However, it is safe to say that environments are a dominant factor in the degree of leadership qualities a person displays. A common example includes individuals that are the CEO of their household but when at work fade away amongst peers. At home these individuals display leadership qualities such as; resilience, emotional intelligence, passion, communication, delegation, positivity, loyalty, decisiveness, confidence, vision, problem solving, perspective, motivation, empathy, influence, and so many more. The members of their household look to them for comfort, guidance, and direction. These individuals are their pillars.
Oddly though, when removed from the household and observed in a job environment, these individuals shed or hide leadership qualities and assume the role of the follower. In many cases this behavior persists even though authority figures such as management are requesting they take on leadership roles. One might guess that these individuals possess some sort of mental block preventing them from unlocking the leadership qualities they routinely perform in the household.
As previously mentioned, a number of experts hypothesize that people are either born with or without leadership traits.
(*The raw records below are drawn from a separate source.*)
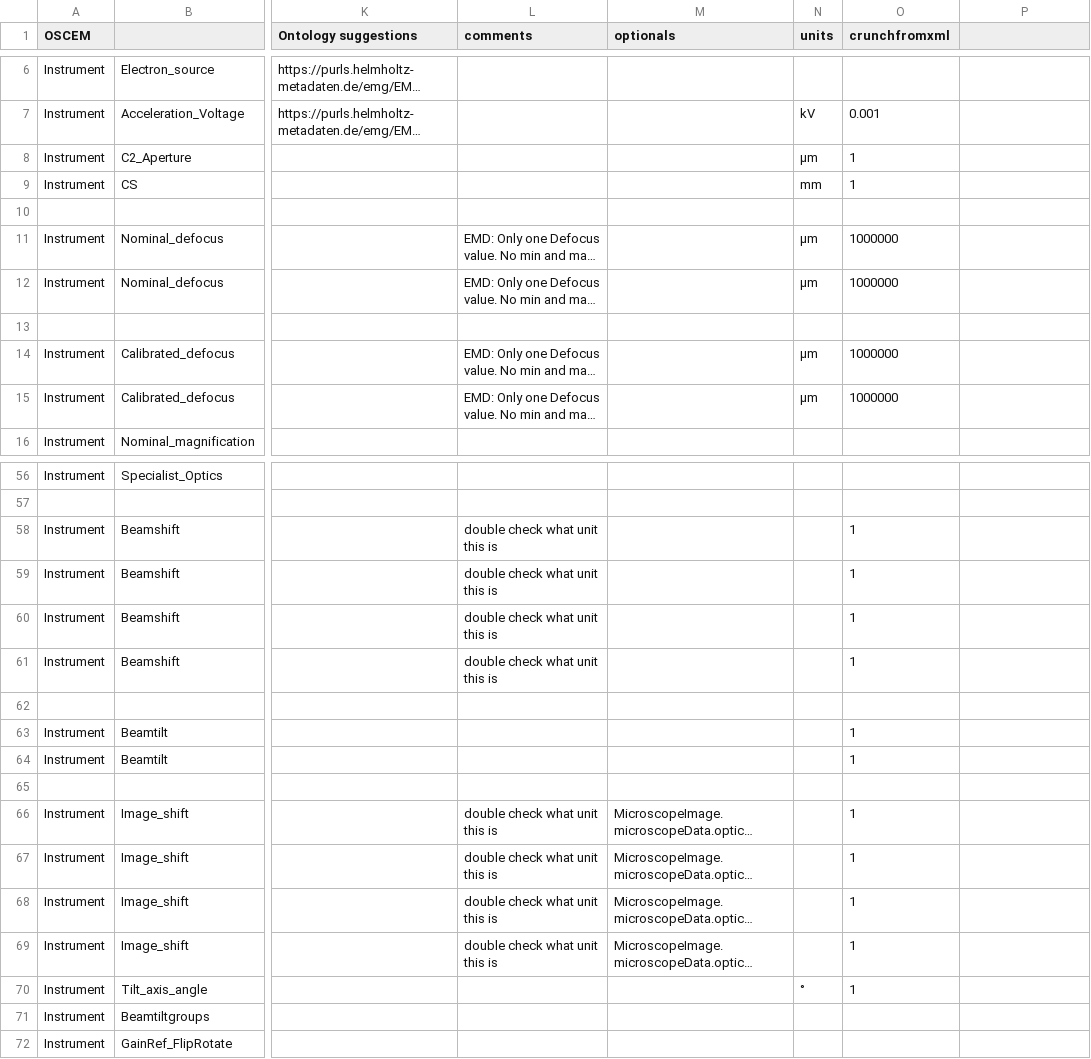
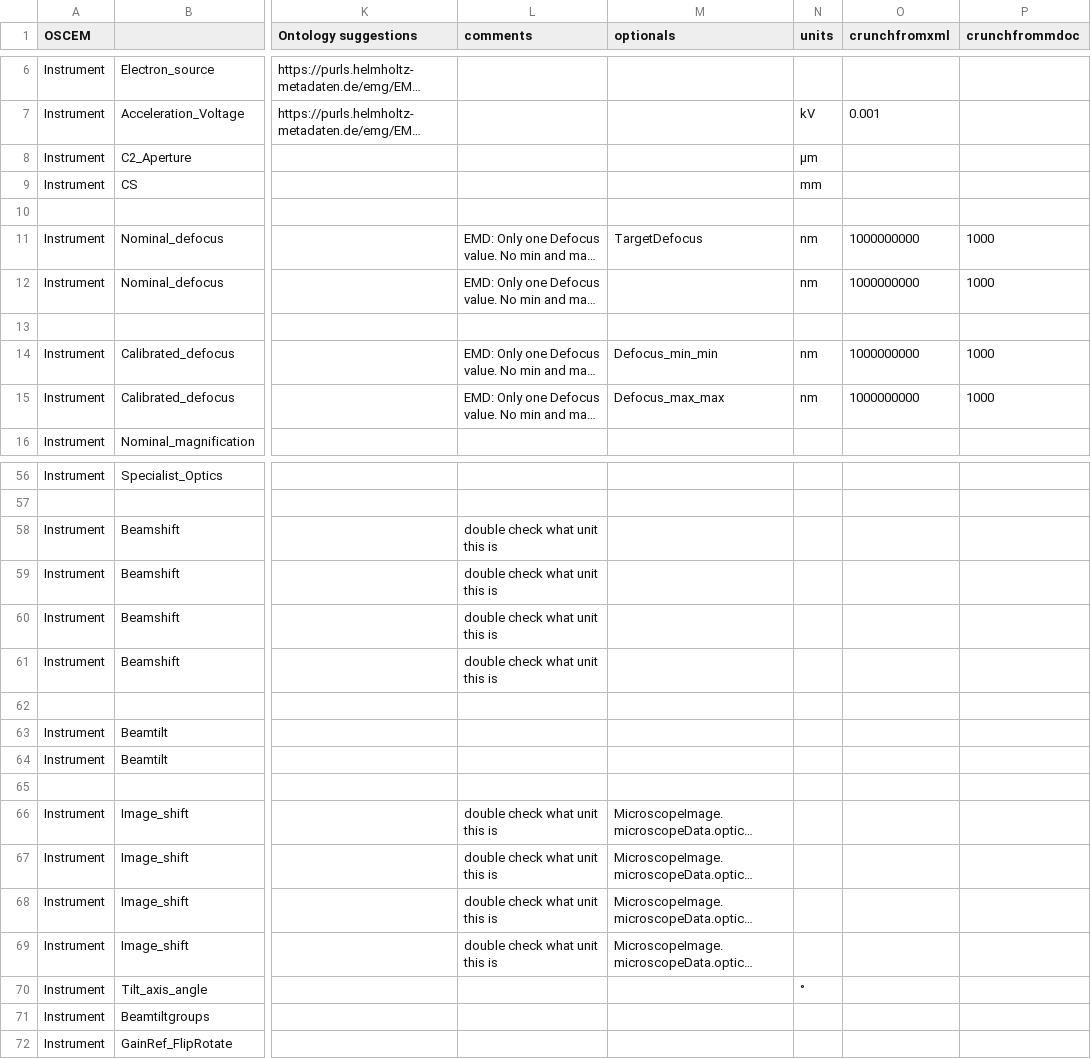
Before and after one commit to SwissOpenEM/LS_Metadata_reader, a CSV file: conversion/conversions.csv, drawn as a sheet; only a part is shown, gaps mark what is left out; long unchanged cells end in …; the diff covers the shown part only; the diff names each change by its address in the sheet, - before the commit and + after, or states it on an @@ line.

```diff
--- a/conversion/conversions.csv
+++ b/conversion/conversions.csv
-P1: (empty)
+P1: crunchfrommdoc
-O8:O9 (crunchfromxml): 1
+O8:O9 (crunchfromxml): (empty)
-M11 (optionals): (empty)
+M11 (optionals): TargetDefocus
-N11:N12 (units): µm
+N11:N12 (units): nm
-O11:O12 (crunchfromxml): 1000000
+O11:O12 (crunchfromxml): 1000000000
-P11:P12 (crunchfrommdoc): (empty)
+P11:P12 (crunchfrommdoc): 1000
-M14 (optionals): (empty)
+M14 (optionals): Defocus_min_min
-N14:N15 (units): µm
+N14:N15 (units): nm
-O14:O15 (crunchfromxml): 1000000
+O14:O15 (crunchfromxml): 1000000000
-P14:P15 (crunchfrommdoc): (empty)
+P14:P15 (crunchfrommdoc): 1000
-M15 (optionals): (empty)
+M15 (optionals): Defocus_max_max
-O58:O61 (crunchfromxml): 1
+O58:O61 (crunchfromxml): (empty)
-O63:O64 (crunchfromxml): 1
+O63:O64 (crunchfromxml): (empty)
-O66:O70 (crunchfromxml): 1
+O66:O70 (crunchfromxml): (empty)
```
Also changed, not shown: 10 edited cells elsewhere in this file, 2 other files.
They suggest this population is distributed across a bell curve with the vast majority of people falling into the potential to learn and grow range.
A logical assumption is that individuals, such as our household CEO, possess the required traits but lack the ability to expand beyond comfortable environments. A leadership role in a household is typically absent of challenges from adversaries or competitors. There is also a high level of confidence fueled by an absolute understanding of all operations to a degree higher than anyone else in the household. This comprehensive knowledge serves as the foundation for the safe environment.
In contrast these individuals may not feel confident, informed, or able to withstand challenges at their place of work. Work settings by nature are competitive. Businesses are not democracies nor always meritocracies. These complex environments promote competition amongst their workforce to identify members that will further the success of the company. Competition by definition is to defeat or establish superiority over others. Challenges from peers and the like is ingrained within the culture.
Company management amplifies the negative pressure on these individual further suppressing the emergence of leadership qualities. Asserting oneself as a leader within the hierarchy of a company requires a measured level of planning and execution. Anxiety and fear are natural emotions associated with stepping outside a comfort zone. Taking a position in contrast to leadership or having a decision declared inaccurate or inappropriate would be embarrassing and diminish credibility. The risks associated with such actions can easily be viewed as not worth the benefits.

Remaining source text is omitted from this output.